> [PROBLEM REQUIREMENTS]: Would you write out the entries below word for word, omitting the pictures?

··· RECORDED DATA

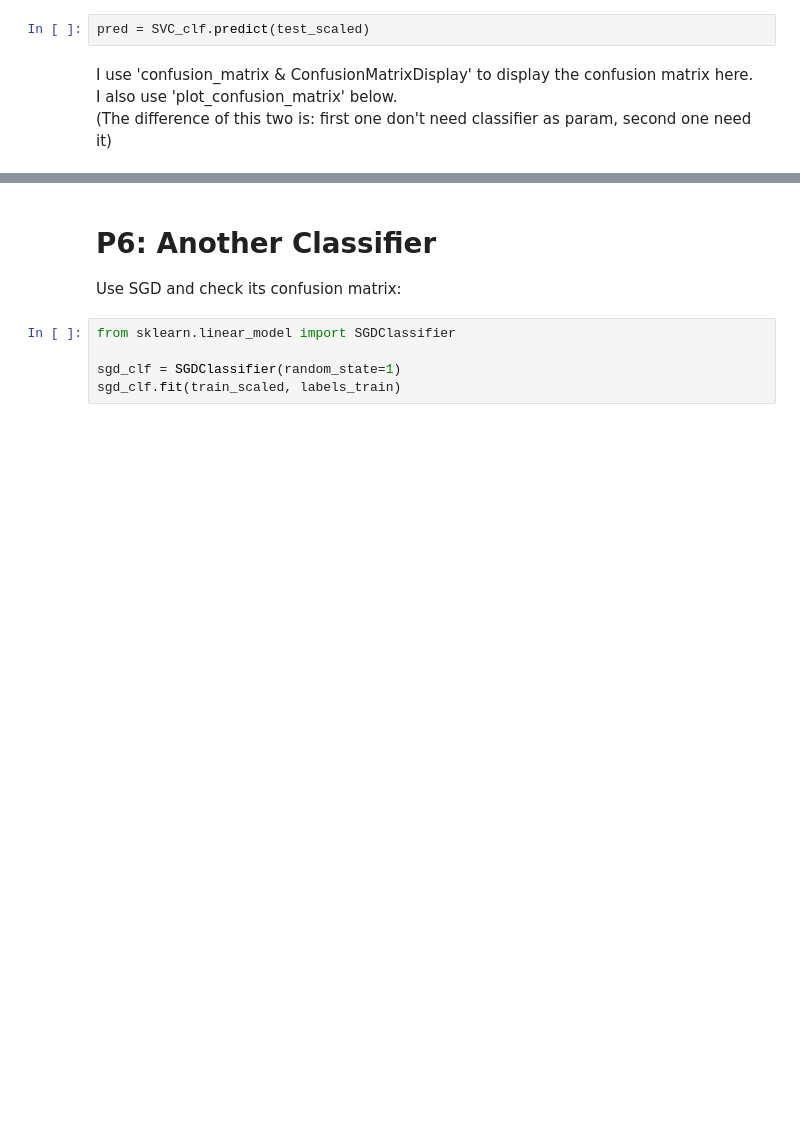
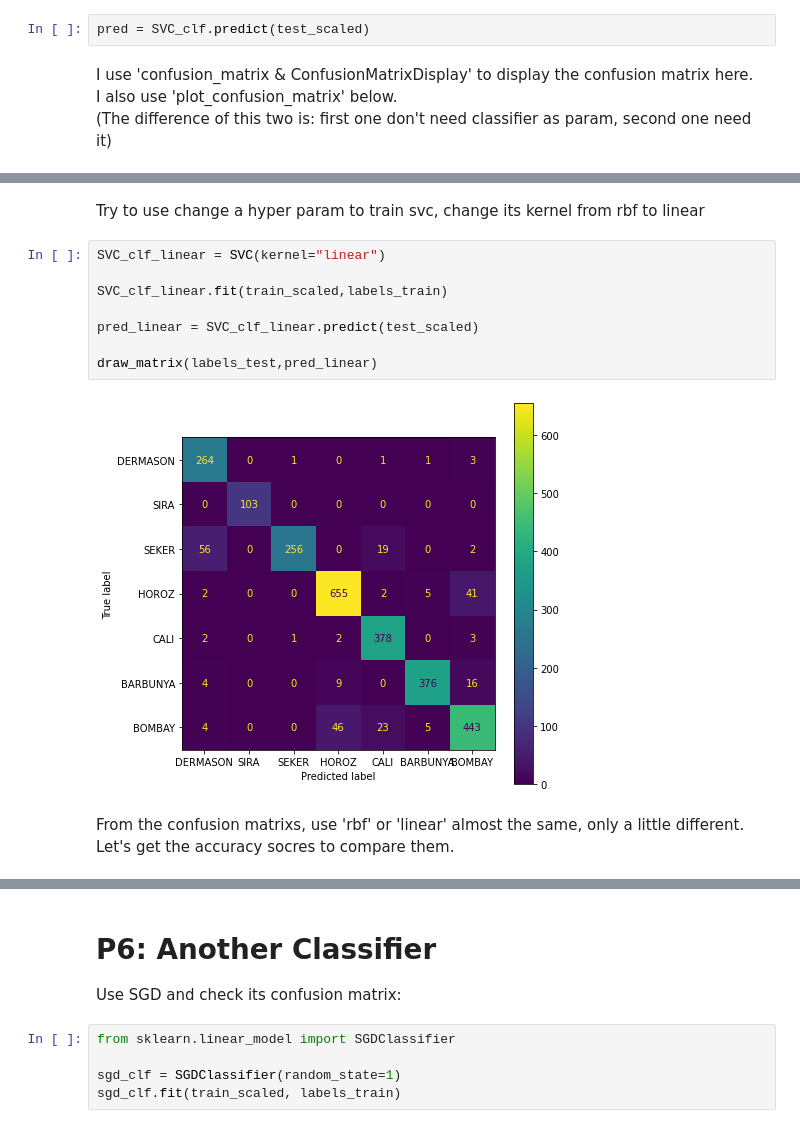
Before and after one commit to tom9672/CITS5508_MachineLearning, a Jupyter notebook: lab02/lab02.ipynb, the cells around one changed output, grey strips where cells are left out. Cells and saved outputs as stored; diff of their text form; blank space fills up the shorter version.

```diff
--- a/lab02/lab02.ipynb
+++ b/lab02/lab02.ipynb
@@ -143,0 +144,14 @@ draw_matrix(labels_test,pred)
+# %% [markdown]
+Try to use change a hyper param to train svc, change its kernel from rbf to linear
+# %%
+SVC_clf_linear = SVC(kernel="linear")
+
+SVC_clf_linear.fit(train_scaled,labels_train)
+
+pred_linear = SVC_clf_linear.predict(test_scaled)
+
+draw_matrix(labels_test,pred_linear)
+# %% [output]
+[figure, added]
+# %% [markdown]
+From the confusion matrixs, use 'rbf' or 'linear' almost the same, only a little different. Let's get the accuracy socres to compare them.
```
Also changed, not shown: parts of 8 cells of this notebook, 1 other file.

······

> [ANSWER TO THE EXERCISE]:
Before and after one commit to tom9672/CITS5508_MachineLearning, a Jupyter notebook: lab02/lab02.ipynb, the cells around one changed output, grey strips where cells are left out. Cells and saved outputs as stored; diff of their text form; blank space fills up the shorter version.

```diff
--- a/lab02/lab02.ipynb
+++ b/lab02/lab02.ipynb
@@ -143,0 +144,14 @@ draw_matrix(labels_test,pred)
+# %% [markdown]
+Try to use change a hyper param to train svc, change its kernel from rbf to linear
+# %%
+SVC_clf_linear = SVC(kernel="linear")
+
+SVC_clf_linear.fit(train_scaled,labels_train)
+
+pred_linear = SVC_clf_linear.predict(test_scaled)
+
+draw_matrix(labels_test,pred_linear)
+# %% [output]
+[figure, added]
+# %% [markdown]
+From the confusion matrixs, use 'rbf' or 'linear' almost the same, only a little different. Let's get the accuracy socres to compare them.
```
Also changed, not shown: parts of 8 cells of this notebook, 1 other file.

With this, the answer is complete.